your passwords. Then load it's smartphone app on your smartphone, and
report back how well it works to load your secure password into the
Facebook App, the Flickr App, the Twitter App, the (fill-in-the-blank)
App for the 1001 Apps you have on your phone.

To the best of my knowledge, there is no password manager that
*seamlessly* syncs your password with a computer and with smartphone
apps. And in case you haven't noticed, more and more computing (and
logging in) is done with smartphone apps these days.

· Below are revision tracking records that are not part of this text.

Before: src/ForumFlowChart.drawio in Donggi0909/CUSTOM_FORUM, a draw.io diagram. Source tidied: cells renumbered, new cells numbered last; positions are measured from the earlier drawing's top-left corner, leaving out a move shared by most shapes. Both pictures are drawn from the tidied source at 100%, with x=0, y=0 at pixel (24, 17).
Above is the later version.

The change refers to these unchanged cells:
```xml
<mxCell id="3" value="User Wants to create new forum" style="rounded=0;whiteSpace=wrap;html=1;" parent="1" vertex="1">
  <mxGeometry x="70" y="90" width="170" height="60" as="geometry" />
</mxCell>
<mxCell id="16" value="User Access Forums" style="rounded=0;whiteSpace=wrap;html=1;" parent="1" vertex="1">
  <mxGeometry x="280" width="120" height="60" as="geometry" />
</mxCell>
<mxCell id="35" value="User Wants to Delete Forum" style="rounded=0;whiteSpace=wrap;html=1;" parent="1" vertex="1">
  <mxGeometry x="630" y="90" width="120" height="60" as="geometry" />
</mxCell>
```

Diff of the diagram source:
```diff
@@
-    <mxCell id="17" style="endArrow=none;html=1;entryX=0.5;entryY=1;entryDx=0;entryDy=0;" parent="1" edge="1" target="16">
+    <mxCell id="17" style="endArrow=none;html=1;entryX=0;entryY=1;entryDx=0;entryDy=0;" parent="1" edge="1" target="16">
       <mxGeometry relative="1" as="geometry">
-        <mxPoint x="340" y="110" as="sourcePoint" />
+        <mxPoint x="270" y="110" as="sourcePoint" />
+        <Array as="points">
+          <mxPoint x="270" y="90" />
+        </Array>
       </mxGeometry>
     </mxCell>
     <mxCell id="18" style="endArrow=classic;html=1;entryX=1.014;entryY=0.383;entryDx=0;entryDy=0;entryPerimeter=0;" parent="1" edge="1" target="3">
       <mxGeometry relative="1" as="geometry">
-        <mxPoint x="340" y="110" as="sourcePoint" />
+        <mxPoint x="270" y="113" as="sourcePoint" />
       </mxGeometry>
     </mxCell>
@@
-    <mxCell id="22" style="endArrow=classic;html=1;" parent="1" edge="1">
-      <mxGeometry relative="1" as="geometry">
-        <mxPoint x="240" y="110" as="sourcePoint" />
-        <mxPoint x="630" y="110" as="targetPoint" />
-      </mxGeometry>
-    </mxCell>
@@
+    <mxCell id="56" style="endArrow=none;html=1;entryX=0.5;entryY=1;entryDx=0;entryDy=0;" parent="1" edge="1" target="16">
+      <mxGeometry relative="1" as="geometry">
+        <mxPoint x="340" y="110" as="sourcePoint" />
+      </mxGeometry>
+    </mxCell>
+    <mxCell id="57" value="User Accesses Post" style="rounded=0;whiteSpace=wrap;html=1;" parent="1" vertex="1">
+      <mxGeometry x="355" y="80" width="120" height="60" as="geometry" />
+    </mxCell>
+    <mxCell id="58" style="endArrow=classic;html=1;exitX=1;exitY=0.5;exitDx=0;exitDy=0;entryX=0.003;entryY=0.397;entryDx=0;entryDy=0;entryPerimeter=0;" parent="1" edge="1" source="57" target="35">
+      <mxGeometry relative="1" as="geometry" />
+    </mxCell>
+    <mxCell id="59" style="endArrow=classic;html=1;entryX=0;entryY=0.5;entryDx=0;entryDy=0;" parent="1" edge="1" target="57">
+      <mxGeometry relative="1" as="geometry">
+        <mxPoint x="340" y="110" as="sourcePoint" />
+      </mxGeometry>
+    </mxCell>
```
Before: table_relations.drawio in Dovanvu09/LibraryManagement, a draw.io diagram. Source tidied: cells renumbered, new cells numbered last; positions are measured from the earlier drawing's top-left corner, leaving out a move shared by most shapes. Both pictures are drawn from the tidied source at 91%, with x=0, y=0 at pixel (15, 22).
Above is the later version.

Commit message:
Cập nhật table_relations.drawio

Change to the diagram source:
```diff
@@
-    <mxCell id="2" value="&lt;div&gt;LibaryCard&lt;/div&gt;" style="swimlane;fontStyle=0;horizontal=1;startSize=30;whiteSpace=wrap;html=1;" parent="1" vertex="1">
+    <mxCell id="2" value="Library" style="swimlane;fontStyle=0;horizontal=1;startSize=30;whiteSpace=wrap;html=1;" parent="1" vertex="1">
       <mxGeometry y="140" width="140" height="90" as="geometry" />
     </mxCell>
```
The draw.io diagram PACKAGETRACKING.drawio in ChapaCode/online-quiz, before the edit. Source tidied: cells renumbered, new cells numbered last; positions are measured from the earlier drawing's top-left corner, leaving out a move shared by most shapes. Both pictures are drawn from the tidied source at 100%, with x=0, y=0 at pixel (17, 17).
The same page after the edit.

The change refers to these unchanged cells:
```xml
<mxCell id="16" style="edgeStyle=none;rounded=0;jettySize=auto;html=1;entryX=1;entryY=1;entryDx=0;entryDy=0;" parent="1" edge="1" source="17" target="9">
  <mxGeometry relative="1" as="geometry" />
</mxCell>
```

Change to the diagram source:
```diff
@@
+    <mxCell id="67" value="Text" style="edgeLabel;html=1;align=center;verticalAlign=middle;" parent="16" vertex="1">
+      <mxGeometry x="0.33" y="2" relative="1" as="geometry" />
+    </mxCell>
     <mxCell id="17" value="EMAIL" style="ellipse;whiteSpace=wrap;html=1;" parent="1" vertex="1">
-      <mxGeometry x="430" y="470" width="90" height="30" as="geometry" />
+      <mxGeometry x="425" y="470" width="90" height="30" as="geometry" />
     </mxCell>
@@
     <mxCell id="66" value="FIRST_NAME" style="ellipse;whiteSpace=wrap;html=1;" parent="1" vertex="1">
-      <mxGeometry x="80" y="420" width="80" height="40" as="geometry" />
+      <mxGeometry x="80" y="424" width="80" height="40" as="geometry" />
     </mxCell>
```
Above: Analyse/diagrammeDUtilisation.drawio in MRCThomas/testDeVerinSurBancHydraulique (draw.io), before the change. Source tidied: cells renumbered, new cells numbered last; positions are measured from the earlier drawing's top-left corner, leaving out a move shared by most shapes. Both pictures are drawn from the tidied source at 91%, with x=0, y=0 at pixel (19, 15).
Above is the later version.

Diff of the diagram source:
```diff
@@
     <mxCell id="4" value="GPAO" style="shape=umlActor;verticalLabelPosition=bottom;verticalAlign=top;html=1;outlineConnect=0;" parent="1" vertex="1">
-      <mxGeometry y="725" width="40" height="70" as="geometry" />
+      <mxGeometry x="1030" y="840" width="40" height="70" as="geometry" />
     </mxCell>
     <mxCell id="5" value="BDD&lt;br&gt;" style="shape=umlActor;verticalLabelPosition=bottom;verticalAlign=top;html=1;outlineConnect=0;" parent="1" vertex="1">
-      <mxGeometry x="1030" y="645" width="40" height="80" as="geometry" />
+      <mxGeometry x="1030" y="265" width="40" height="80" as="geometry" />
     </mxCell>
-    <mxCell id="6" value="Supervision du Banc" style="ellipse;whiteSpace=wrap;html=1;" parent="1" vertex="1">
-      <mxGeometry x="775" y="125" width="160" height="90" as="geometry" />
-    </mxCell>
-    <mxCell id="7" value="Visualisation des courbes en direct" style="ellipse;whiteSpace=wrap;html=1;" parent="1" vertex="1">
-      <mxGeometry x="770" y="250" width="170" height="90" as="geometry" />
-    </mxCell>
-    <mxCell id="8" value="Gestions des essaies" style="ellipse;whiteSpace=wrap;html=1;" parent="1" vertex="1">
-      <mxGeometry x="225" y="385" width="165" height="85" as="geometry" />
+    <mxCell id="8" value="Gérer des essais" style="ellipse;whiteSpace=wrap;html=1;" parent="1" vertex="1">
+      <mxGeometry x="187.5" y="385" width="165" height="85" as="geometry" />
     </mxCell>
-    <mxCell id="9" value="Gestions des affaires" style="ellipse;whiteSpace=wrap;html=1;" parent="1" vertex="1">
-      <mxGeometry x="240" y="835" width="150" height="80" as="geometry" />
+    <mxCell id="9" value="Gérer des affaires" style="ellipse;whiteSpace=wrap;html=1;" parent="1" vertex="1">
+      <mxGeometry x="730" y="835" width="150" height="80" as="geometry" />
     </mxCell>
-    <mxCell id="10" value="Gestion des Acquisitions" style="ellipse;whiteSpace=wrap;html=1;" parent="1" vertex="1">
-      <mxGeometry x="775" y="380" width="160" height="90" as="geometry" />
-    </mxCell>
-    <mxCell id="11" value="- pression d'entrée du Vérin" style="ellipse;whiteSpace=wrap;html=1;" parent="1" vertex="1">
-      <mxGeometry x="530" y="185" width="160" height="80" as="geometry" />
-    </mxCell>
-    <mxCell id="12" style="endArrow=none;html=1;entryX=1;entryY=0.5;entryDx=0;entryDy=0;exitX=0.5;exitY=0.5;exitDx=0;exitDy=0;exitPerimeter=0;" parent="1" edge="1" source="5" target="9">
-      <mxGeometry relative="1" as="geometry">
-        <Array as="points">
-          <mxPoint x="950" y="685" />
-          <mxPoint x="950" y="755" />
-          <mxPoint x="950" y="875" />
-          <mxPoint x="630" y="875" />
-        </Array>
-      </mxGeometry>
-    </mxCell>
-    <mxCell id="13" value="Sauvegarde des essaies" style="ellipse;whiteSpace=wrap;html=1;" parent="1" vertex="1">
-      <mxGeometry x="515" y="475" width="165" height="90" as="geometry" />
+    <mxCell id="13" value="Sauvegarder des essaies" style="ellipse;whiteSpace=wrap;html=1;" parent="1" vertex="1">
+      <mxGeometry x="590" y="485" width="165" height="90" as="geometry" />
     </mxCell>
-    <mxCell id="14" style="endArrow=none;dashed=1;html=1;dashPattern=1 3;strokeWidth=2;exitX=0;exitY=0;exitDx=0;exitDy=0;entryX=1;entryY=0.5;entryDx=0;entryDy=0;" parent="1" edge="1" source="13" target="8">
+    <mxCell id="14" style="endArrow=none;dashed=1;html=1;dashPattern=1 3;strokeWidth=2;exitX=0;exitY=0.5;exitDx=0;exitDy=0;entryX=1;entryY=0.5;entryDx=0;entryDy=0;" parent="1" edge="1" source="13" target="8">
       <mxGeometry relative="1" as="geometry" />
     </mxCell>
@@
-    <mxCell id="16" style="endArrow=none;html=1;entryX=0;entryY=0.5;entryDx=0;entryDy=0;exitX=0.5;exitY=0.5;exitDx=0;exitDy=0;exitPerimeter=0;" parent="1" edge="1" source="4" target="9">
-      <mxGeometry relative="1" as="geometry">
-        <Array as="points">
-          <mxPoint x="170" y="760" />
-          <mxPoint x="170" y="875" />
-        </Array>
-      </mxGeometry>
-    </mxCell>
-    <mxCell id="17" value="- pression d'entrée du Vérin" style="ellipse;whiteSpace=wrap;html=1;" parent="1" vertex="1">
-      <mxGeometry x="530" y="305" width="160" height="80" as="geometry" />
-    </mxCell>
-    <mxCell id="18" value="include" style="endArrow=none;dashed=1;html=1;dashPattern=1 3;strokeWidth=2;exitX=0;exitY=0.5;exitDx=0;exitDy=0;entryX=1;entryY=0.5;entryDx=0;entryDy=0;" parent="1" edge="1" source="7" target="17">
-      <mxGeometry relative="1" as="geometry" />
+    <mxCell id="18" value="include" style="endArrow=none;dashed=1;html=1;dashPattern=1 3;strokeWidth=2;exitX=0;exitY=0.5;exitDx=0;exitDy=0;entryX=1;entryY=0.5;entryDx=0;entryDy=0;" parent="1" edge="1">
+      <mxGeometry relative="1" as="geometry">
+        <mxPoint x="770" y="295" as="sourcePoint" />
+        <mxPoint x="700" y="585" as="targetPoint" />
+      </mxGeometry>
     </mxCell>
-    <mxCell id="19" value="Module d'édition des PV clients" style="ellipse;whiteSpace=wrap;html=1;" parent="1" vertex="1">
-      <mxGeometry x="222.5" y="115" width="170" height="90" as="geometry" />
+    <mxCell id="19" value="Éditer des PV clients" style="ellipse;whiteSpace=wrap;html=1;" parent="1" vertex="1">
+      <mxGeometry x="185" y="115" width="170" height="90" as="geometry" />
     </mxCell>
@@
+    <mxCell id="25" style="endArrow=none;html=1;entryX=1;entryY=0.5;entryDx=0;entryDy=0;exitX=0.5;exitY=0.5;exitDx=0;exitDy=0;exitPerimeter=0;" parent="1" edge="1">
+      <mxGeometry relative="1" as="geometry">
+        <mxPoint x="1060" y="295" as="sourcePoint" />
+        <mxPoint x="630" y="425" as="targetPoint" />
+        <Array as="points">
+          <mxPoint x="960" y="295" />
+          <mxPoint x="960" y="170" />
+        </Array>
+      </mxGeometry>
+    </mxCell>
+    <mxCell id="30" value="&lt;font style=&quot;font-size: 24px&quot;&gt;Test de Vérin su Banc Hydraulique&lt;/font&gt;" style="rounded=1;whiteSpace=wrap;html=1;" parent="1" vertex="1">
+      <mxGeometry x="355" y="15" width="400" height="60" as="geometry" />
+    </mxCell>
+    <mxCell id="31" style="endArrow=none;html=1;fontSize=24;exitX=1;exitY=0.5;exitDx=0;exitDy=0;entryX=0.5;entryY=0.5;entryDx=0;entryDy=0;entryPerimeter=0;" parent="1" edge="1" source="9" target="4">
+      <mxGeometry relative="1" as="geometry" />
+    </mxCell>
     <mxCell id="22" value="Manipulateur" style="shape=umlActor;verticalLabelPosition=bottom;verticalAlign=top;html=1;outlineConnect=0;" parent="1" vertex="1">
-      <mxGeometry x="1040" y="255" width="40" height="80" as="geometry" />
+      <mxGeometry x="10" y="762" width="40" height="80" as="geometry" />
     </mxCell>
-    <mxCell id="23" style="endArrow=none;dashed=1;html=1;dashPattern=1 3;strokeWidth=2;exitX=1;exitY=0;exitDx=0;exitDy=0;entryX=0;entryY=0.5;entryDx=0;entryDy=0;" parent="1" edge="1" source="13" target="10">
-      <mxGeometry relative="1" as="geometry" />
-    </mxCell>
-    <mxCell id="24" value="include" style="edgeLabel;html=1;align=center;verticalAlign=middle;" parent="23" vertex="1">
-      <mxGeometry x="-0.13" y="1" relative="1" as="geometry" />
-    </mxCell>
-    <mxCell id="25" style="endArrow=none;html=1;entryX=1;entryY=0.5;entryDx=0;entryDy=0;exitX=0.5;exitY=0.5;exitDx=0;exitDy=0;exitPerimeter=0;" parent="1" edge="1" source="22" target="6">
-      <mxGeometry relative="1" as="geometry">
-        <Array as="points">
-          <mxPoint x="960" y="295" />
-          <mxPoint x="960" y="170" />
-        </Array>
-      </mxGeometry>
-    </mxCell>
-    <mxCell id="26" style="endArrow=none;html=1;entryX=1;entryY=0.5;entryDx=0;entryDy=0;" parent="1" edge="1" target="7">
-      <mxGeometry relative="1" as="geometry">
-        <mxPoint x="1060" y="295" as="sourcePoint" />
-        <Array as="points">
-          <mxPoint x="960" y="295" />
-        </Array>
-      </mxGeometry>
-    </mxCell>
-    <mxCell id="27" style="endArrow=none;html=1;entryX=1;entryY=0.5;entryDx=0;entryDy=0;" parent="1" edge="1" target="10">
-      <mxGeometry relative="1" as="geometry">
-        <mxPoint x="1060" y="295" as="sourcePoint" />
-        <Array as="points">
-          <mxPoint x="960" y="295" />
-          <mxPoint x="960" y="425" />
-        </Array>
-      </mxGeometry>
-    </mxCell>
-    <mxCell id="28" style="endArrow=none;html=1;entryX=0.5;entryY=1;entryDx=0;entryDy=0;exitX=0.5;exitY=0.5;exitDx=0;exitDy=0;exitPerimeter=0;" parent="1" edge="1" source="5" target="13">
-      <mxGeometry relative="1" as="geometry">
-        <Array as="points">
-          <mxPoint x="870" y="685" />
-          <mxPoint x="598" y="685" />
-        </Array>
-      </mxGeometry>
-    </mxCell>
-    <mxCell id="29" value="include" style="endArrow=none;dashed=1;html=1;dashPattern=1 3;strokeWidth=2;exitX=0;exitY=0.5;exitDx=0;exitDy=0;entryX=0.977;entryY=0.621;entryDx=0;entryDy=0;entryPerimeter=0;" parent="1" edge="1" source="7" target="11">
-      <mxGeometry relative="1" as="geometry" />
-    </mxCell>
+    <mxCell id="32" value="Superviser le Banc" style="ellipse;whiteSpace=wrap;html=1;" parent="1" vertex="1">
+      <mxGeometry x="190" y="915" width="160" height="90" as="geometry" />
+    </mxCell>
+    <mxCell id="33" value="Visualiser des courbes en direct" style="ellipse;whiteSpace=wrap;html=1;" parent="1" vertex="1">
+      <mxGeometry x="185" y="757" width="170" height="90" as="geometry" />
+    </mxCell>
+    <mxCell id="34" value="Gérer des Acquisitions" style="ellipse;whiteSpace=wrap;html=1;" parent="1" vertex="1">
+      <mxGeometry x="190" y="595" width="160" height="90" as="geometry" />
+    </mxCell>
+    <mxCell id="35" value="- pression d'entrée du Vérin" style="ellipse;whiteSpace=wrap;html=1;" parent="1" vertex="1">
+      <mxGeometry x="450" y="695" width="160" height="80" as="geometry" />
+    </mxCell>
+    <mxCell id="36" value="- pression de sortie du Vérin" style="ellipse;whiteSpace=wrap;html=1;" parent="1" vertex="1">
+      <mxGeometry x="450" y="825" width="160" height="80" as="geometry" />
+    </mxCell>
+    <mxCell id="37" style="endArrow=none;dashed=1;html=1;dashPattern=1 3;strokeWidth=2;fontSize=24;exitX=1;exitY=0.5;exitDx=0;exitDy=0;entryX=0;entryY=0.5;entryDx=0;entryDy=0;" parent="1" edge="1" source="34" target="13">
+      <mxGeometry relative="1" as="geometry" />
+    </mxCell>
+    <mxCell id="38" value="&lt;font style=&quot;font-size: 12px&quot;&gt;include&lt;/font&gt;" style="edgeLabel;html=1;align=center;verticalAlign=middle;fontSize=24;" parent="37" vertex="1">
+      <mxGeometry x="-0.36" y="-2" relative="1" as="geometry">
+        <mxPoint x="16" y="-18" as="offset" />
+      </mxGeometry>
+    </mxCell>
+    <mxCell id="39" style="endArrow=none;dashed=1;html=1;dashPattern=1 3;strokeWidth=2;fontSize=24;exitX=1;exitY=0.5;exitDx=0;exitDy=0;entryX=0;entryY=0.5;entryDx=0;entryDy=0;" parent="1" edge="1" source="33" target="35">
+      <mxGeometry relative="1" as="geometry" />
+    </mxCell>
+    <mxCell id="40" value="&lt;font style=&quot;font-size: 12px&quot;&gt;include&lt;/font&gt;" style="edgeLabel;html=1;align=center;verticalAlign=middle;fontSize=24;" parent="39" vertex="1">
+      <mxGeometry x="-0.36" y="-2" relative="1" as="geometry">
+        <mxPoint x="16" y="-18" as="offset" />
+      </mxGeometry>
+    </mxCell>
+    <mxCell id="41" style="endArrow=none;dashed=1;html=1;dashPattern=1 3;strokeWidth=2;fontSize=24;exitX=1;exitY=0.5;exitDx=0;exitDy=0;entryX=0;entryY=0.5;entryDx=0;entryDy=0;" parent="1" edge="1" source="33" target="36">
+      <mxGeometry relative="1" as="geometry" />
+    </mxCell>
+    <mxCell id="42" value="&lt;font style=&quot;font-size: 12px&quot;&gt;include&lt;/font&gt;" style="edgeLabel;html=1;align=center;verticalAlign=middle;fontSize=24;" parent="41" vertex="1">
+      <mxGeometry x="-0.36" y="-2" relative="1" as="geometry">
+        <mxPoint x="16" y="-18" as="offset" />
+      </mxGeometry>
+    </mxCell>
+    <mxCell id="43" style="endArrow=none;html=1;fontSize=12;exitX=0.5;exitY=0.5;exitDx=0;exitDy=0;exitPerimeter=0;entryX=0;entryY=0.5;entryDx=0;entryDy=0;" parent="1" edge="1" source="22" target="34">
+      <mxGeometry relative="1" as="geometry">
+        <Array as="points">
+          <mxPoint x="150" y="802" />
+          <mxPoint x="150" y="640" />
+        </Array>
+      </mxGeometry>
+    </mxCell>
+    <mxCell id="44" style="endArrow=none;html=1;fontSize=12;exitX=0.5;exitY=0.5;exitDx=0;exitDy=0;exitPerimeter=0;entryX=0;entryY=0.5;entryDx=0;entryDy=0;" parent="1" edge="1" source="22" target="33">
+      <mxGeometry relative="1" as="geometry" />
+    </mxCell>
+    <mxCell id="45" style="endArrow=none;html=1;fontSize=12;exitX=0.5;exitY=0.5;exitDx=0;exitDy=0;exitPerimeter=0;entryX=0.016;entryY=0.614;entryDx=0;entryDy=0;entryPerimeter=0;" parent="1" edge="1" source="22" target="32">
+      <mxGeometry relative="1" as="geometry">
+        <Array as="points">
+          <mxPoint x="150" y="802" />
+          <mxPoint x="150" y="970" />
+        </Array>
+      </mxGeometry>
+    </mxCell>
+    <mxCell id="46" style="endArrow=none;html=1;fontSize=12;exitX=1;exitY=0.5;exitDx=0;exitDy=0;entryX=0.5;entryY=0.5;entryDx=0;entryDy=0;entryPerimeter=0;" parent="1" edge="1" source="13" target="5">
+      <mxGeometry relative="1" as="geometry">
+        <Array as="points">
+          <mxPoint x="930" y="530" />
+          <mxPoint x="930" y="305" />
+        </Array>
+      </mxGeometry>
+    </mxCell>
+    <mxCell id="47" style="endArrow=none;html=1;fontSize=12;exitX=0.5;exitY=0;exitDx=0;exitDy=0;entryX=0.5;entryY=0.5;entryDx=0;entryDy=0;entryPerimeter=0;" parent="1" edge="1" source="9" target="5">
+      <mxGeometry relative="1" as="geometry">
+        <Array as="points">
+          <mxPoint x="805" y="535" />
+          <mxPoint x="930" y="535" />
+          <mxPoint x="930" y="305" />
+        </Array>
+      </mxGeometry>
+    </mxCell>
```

This is still very much an un-solved problem. Fixing it so it works on
just one computer (using a password manager) is solved. Fixing it so it
works on several "regular" computers (synching password managers) is
solved - although this also puts your passwords in the possession of
another party (to allow the synching to work). Fixing it so you can
login seamlessly and easily from all types of computers including
computers you don't own (when visiting/traveling) is NOT a solved
problem, and if you use a password manager and think it makes your life
easy, then you suddenly find you can't login to anything (e.g. you are
traveling and lose your phone and need to login to your email account,
with a password you don't remember, you only have the secure password
for your password manager) you will find out how NOT easy this solution
really is.

jc

First page Previous page 1 2 3 4 Next page Last page  View All NANOG users RSS feed   Index | Next | Previous | View Threaded
 
 


Interested in having your list archived? Contact Gossamer Threads
 
  Web Applications & Managed Hosting Powered by Gossamer Threads Inc.